Hmmmm remember doing some shihonage too.

Saturday, October 03, 2009


Yep... thats all I have to say.

Yokomenuchi, shomenuchi, tsuki. Iriminage for a whole class. I've been out a week or so. I have no idea if it's all the classes I've been missing lately or me just getting more out of shape but I was sucking wind badly in parts of the class. When you do nothing but iriminage for a whole class you are constantly getting up and down. Good aerobic workout. Maybe if I just do something basic like this for a couple more classes I'll be able to get my wind back.

The only thing notable was my uke doing a tsuki and instead of me just entering behind him I guess I was tired and without thinking much did a tenkan, hooked his arm, pulled him around with an atemi to the face. Since we were focused on iriminage, I then used my arm to bring his up , entered behind him and completed the technique. Alan happened to be watching at that moment and liked it enough that he had us all do that one next. Funny.

At one point Sam and I were working on offbalancing uke so that minimum strength is needed to send him down to the mat. Good practice for both nage and uke.

We did a freestyle at the end of class where we were supposed to answer any attack with an iriminage.

Quite a while ago I landed on my thumb and sprained it. It's gotten so much better that I actually have some strength in it now.

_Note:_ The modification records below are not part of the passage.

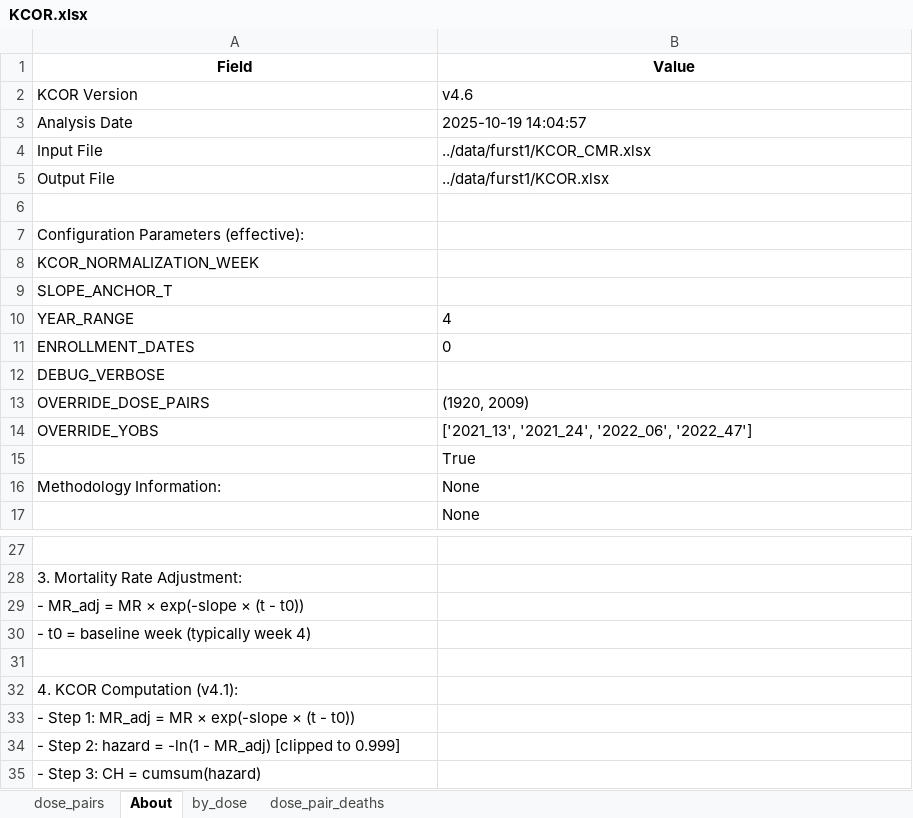
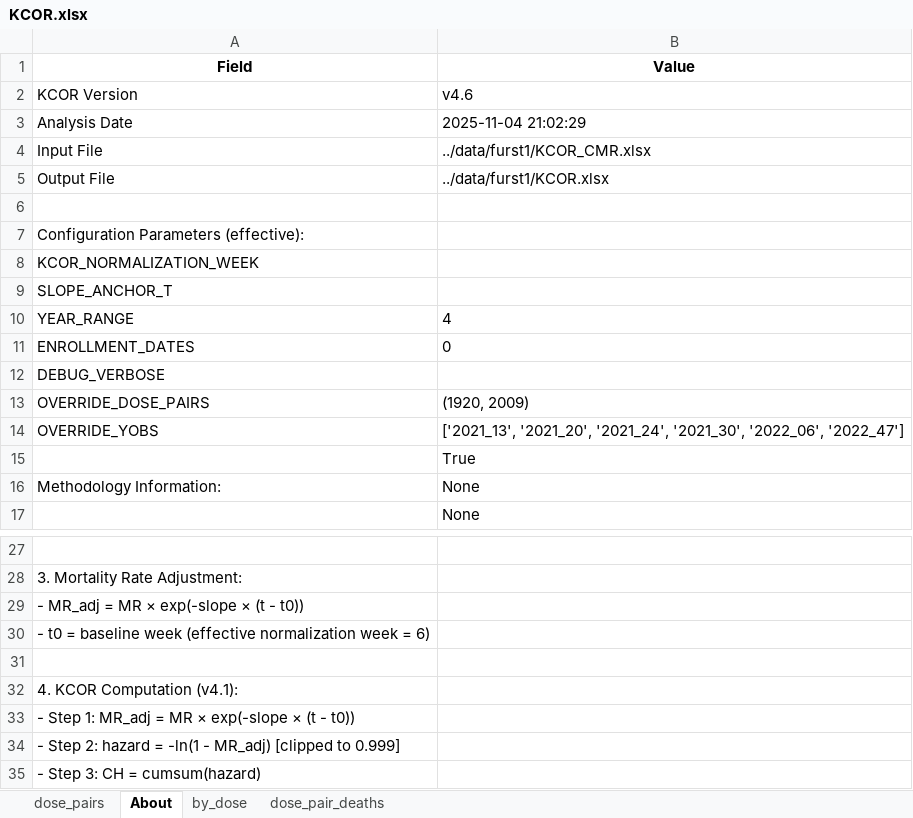
Before and after one commit to skirsch/KCOR, an Excel workbook: data/furst1/KCOR.xlsx, sheet About, drawn as a sheet; only a part is shown, gaps mark what is left out; values as stored, in another font and other column widths than the file's, no borders; the diff names each change by its address in the sheet, - before the commit and + after, or states it on an @@ line.

```diff
--- a/data/furst1/KCOR.xlsx (sheet About)
+++ b/data/furst1/KCOR.xlsx (sheet About)
-B3 (Value): 2025-10-19 14:04:57
+B3 (Value): 2025-11-04 21:02:29
-B14 (Value): ['2021_13', '2021_24', '2022_06', '2022_47']
+B14 (Value): ['2021_13', '2021_20', '2021_24', '2021_30', '2022_06', '2022_47']
-A30 (Field): …baseline week (typically week 4)
+A30 (Field): …baseline week (effective normalization week = 6)
```
Also changed, not shown: sheet dose_pairs, sheet by_dose, sheet dose_pair_deaths, data/furst1/KCOR_CMR.xlsx, data/furst1/KCOR_summary.xlsx, 2 other files.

I purposely work it a little during the day and stretch it gently to try and keep the joint happy.